A quick primer on flute physics

Lowest note wavelength A flute is a pipe that is physically closed at one end, but because of the embouchure hole, it is actually a pipe that is open at both ends. The longest wavelength it can support is therefore about twice the length of the tube. Putting holes in the flute essentially decreases the length of the tube to approximately the location of the hole (actually a little beyond, depending on the size of the hole) therefore decreasing the wavelength and increasing the frequency or pitch.

For a 2' or 61cm flute, the longest wavelength is about 122cm, which, given a speed of sound of about 340m/s translates to a frequency of 280Hz. The closest note with respect to standard tuning (440Hz concert A) is a C# (above mid C) at 277.18Hz, with a wavelength of a little over 122cm. It seems at first that we won't be able to hit such a low note with a 60cm tube, but it turns out that the acoustic length of the tube is a little more that its physical length, and can indeed accommodate this note.

Higher notes and acoustic length One can make a model that goes beyond the ideal case and accounts for this "effective length" phenomenon.

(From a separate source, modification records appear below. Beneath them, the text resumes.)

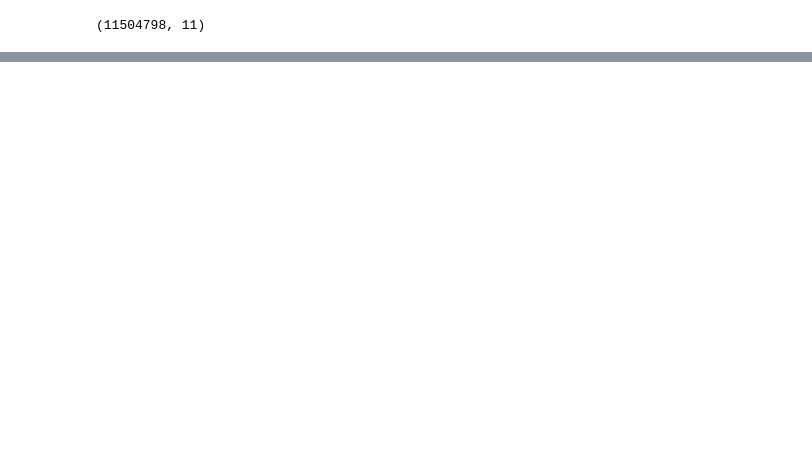
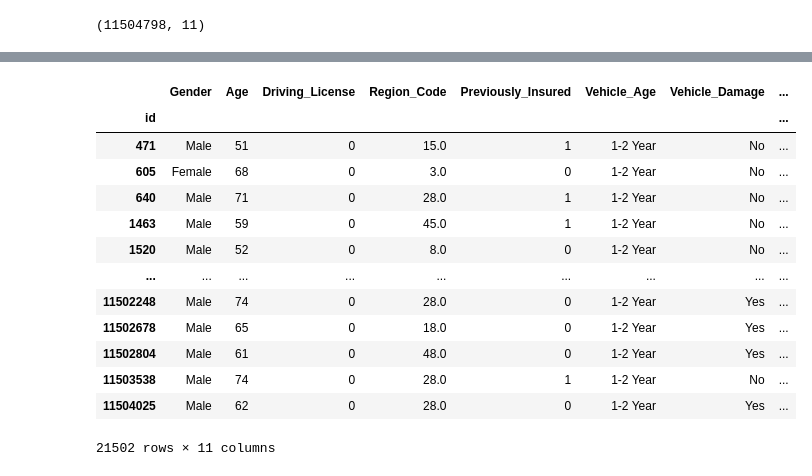
Before and after one commit to khizon/data_analysis, a Jupyter notebook: Insurance/src/exploration.ipynb, the cells around one changed output, grey strips where cells are left out. Saved outputs shown, nothing was run; the diff lists cells and outputs as text; code cells hidden in the pictures; blank space fills up the shorter version.

```diff
--- a/Insurance/src/exploration.ipynb
+++ b/Insurance/src/exploration.ipynb
@@ -133,0 +75,17 @@ plt.show()
+# %%
+train.loc[(train['Driving_License']==0) &  (train['Response'] == 0)]
+# %% [output]
+|  | Gender | Age | Driving_License | Region_Code | Previously_Insured | Vehicle_Age | Vehicle_Damage | ... |
+| id |  |  |  |  |  |  |  | ... |
+| 471 | Male | 51 | 0 | 15.0 | 1 | 1-2 Year | No | ... |
+| 605 | Female | 68 | 0 | 3.0 | 0 | 1-2 Year | No | ... |
+| 640 | Male | 71 | 0 | 28.0 | 1 | 1-2 Year | No | ... |
+| 1463 | Male | 59 | 0 | 45.0 | 1 | 1-2 Year | No | ... |
+| 1520 | Male | 52 | 0 | 8.0 | 0 | 1-2 Year | No | ... |
+| ... | ... | ... | ... | ... | ... | ... | ... | ... |
+| 11502248 | Male | 74 | 0 | 28.0 | 0 | 1-2 Year | Yes | ... |
+| 11502678 | Male | 65 | 0 | 18.0 | 0 | 1-2 Year | Yes | ... |
+| 11502804 | Male | 61 | 0 | 48.0 | 0 | 1-2 Year | Yes | ... |
+| 11503538 | Male | 74 | 0 | 28.0 | 1 | 1-2 Year | No | ... |
+| 11504025 | Male | 62 | 0 | 28.0 | 0 | 1-2 Year | Yes | ... |
+21502 rows × 11 columns
```
Also changed, not shown: parts of 7 cells of this notebook, 1 other file.
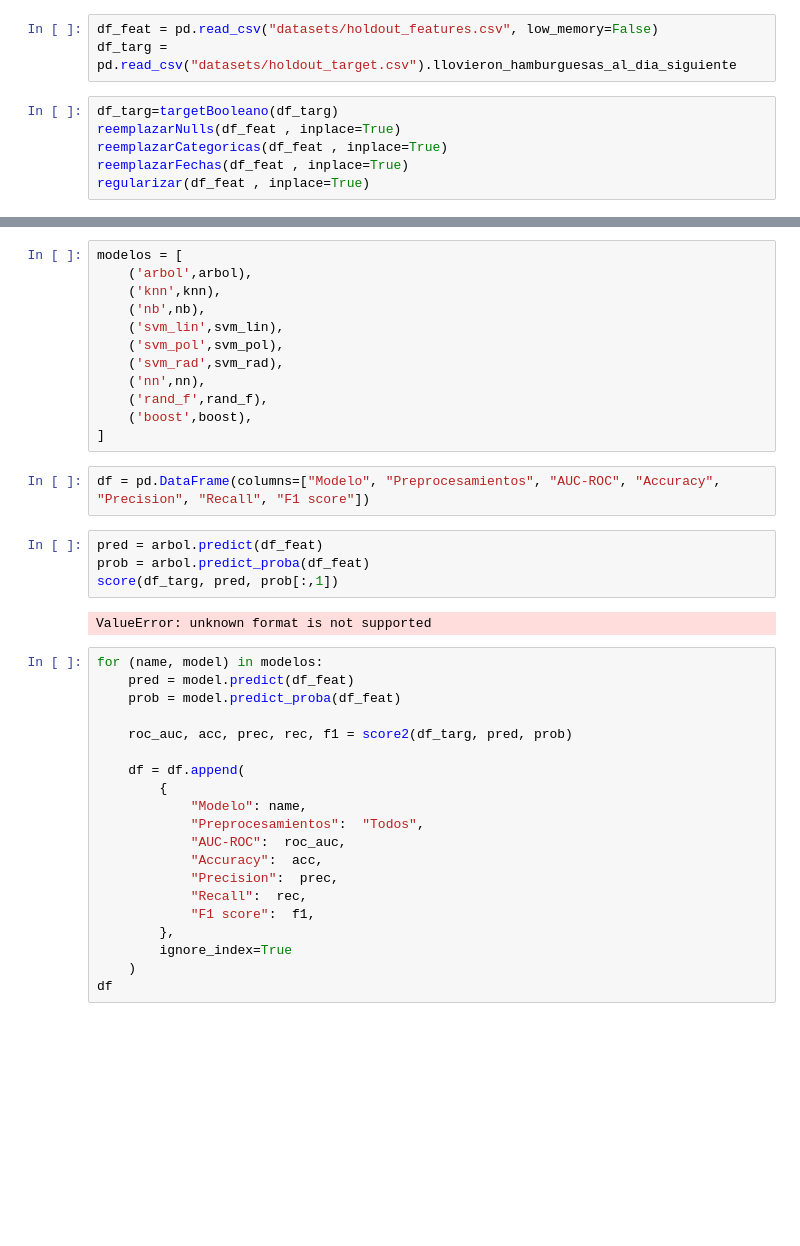
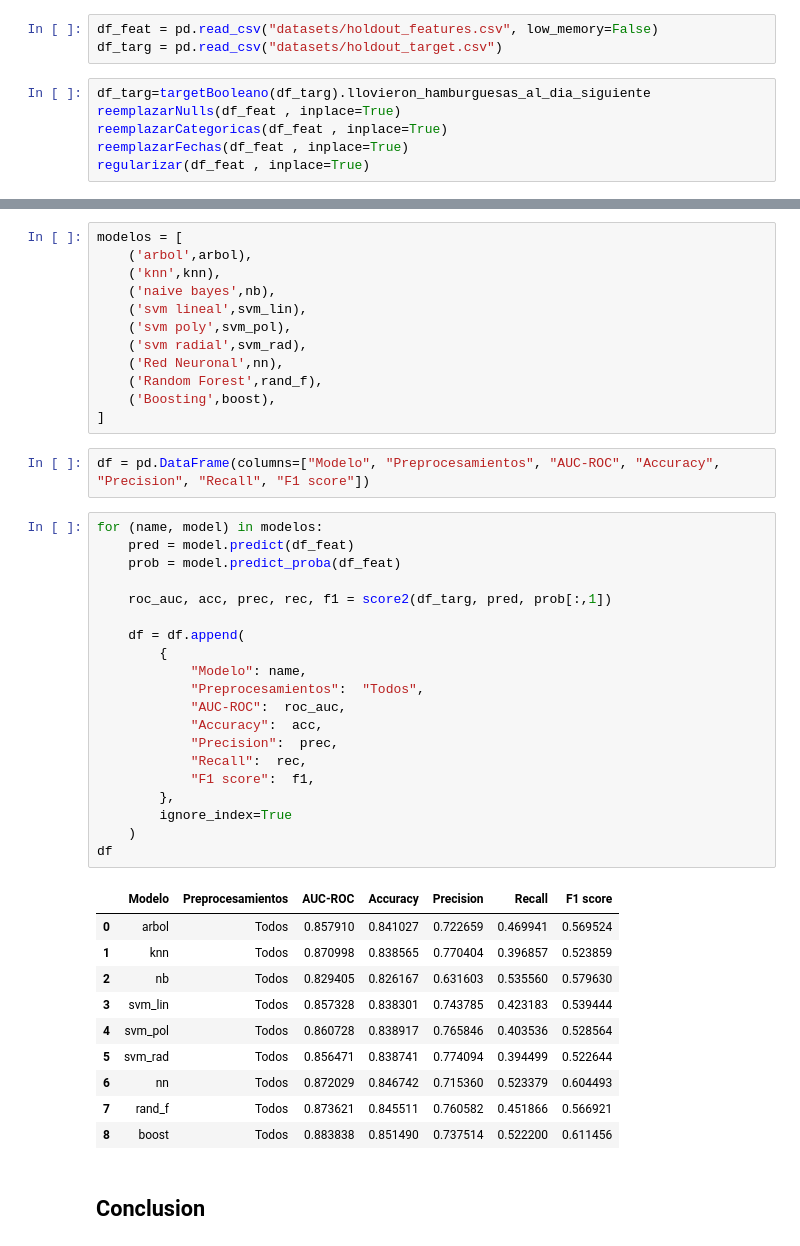
Before and after one commit to NicolasEzequielZulaicaRivera/OD_TPS, a Jupyter notebook: TP2/entrega.ipynb, the cells around one changed output, grey strips where cells are left out. Cells and saved outputs as stored; diff of their text form; blank space fills up the shorter version.

```diff
--- a/TP2/entrega.ipynb
+++ b/TP2/entrega.ipynb
@@ -19,9 +17,9 @@ from utilities import score2, score
 ### Test Holdout
 # %%
 df_feat = pd.read_csv("datasets/holdout_features.csv", low_memory=False)
-df_targ = pd.read_csv("datasets/holdout_target.csv").llovieron_hamburguesas_al_dia_siguiente
+df_targ = pd.read_csv("datasets/holdout_target.csv")
 # %%
-df_targ=targetBooleano(df_targ)
+df_targ=targetBooleano(df_targ).llovieron_hamburguesas_al_dia_siguiente
 reemplazarNulls(df_feat , inplace=True)
 reemplazarCategoricas(df_feat , inplace=True)
 reemplazarFechas(df_feat , inplace=True)
@@ -69,39 +74,46 @@ boost = load('models/Ensambles/boost_r.sk')
 modelos = [
     ('arbol',arbol),
     ('knn',knn),
-    ('nb',nb),
-    ('svm_lin',svm_lin),
-    ('svm_pol',svm_pol),
-    ('svm_rad',svm_rad),
-    ('nn',nn),
-    ('rand_f',rand_f),
-    ('boost',boost),
+    ('naive bayes',nb),
+    ('svm lineal',svm_lin),
+    ('svm poly',svm_pol),
+    ('svm radial',svm_rad),
+    ('Red Neuronal',nn),
+    ('Random Forest',rand_f),
+    ('Boosting',boost),
 ]
 # %%
 df = pd.DataFrame(columns=["Modelo", "Preprocesamientos", "AUC-ROC", "Accuracy", "Precision", "Recall", "F1 score"])
-# %%
-pred = arbol.predict(df_feat)
-prob = arbol.predict_proba(df_feat)
-score(df_targ, pred, prob[:,1])
-# %% [output]
-ValueError: unknown format is not supported
 # %%
 for (name, model) in modelos:
     pred = model.predict(df_feat)
     prob = model.predict_proba(df_feat)
 
-    roc_auc, acc, prec, rec, f1 = score2(df_targ, pred, prob)
+    roc_auc, acc, prec, rec, f1 = score2(df_targ, pred, prob[:,1])
 
     df = df.append(
         {
             "Modelo": name,
             "Preprocesamientos":  "Todos",
             "AUC-ROC":  roc_auc,
             "Accuracy":  acc,
             "Precision":  prec,
             "Recall":  rec,
             "F1 score":  f1,
         },
         ignore_index=True
     )
 df
+# %% [output]
+|  | Modelo | Preprocesamientos | AUC-ROC | Accuracy | Precision | Recall | F1 score |
+| 0 | arbol | Todos | 0.857910 | 0.841027 | 0.722659 | 0.469941 | 0.569524 |
+| 1 | knn | Todos | 0.870998 | 0.838565 | 0.770404 | 0.396857 | 0.523859 |
+| 2 | nb | Todos | 0.829405 | 0.826167 | 0.631603 | 0.535560 | 0.579630 |
+| 3 | svm_lin | Todos | 0.857328 | 0.838301 | 0.743785 | 0.423183 | 0.539444 |
+| 4 | svm_pol | Todos | 0.860728 | 0.838917 | 0.765846 | 0.403536 | 0.528564 |
+| 5 | svm_rad | Todos | 0.856471 | 0.838741 | 0.774094 | 0.394499 | 0.522644 |
+| 6 | nn | Todos | 0.872029 | 0.846742 | 0.715360 | 0.523379 | 0.604493 |
+| 7 | rand_f | Todos | 0.873621 | 0.845511 | 0.760582 | 0.451866 | 0.566921 |
+| 8 | boost | Todos | 0.883838 | 0.851490 | 0.737514 | 0.522200 | 0.611456 |
+# %% [markdown]
+## Conclusion
```
Also changed, not shown: parts of 11 cells of this notebook, 4 other files.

I used this super convenient flute calculator by Pete Kosel, and didn't have to think any further.

So, to increase the pitch of the played note, one opens more holes from the far end (i.e. opposite the mouth end) of the flute.

Making the flute

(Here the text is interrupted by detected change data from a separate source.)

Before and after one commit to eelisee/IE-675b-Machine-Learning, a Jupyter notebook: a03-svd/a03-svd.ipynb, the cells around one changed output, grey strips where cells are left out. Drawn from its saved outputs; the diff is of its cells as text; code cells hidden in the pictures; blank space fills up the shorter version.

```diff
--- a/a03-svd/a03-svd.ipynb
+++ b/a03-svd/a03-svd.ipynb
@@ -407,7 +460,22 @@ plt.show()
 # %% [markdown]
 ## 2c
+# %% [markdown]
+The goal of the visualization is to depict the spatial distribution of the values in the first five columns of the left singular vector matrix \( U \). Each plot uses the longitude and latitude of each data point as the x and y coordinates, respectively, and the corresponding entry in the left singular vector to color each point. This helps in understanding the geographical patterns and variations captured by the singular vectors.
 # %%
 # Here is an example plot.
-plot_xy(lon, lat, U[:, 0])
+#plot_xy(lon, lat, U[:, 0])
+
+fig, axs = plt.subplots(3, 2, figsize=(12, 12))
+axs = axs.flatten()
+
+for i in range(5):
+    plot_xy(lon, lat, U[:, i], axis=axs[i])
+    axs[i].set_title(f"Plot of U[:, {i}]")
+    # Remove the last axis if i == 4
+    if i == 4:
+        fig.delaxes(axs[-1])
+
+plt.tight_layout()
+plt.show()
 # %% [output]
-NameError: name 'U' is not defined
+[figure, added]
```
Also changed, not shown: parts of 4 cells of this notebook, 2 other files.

The first step is to calculate the hole positions. Here is a screenshot of the measurements I used. Flute calculations You'll notice that the size of all the holes can be changed. Changing a hole diameter will affect its position on the flute. A smaller hole leads to a longer acoustic length (think of it as follows: the biggest hole we can make is to cut the flute at that point, and the smallest hole is no hole. The pitch should therefore sweep a continuous range between the no hole and the fully open case as we increase the hole size. This is also how one can bend notes by partially covering holes.). So for a given pitch, shrinking a hole moves it up the flute (towards mouth) and growing it moves it down. One has to mess with it a little bit to achieve an optimal hole size and spacing. The largest gap tends to be between the bottom two holes, and that's why I use a slightly smaller last hole. On a flute this large, one needs either pretty big hands or some practice.

Embouchure Once you have played with the flutomat to your satisfaction, your can go on and drill the first hole. First draw a straight line down the flute and mark all the hole positions. It is useful at this point to have not had too many Sunday brunch bloody marys. The first hole will be the mouth hole or embouchure hole. Secure the pipe and start with a small drill bit, and increase the size in small increments. For the embouchure, a 1cm hole works well. Try it out by putting your palm tightly against the mouth end of the flute and gently blowing across the mouth hole. Check the tuning. Your goal is to hit a few cents flat of C#. You can check this by asking Wolfram Alpha to "Play C#3". Cork inserted Check the higher octave as well, by blowing slightly faster by tightening up your lips a bit. It should be a perfect octave. The reason we shoot for slightly flat is that once we insert the cork (the palm is temporary) the pitch will sharpen slightly. In fact, by adjusting the cork position, we can fine tune this note. Now insert the cork, make sure it's a good seal and tune the note again. File of the edges of the hole and finish with the fine emery paper. Check tuning once again. Yay, we're almost there!

Finger holes Now, we start adding finger holes. Follow the same procedure as above starting with the bottom most hole. Start with small holes and check tuning. Once you've made a hole too large, there's no way to fix it. Tune each hole carefully up the major scale starting with C# (C# D# E# F# G# A# B#) before moving on the next hole. To sharpen a pitch, you can increase the hole size a bit, or move it upwards by filing off the top part of the hole. If you're having to make large adjustments from the flutomat positions, then something isn't quite right. Check tuning, file, finish, check tuning.

Once you're done with all six holes, wash the flute well with soap, dry out with crafty use of paper towel and chopsticks, and enjoy!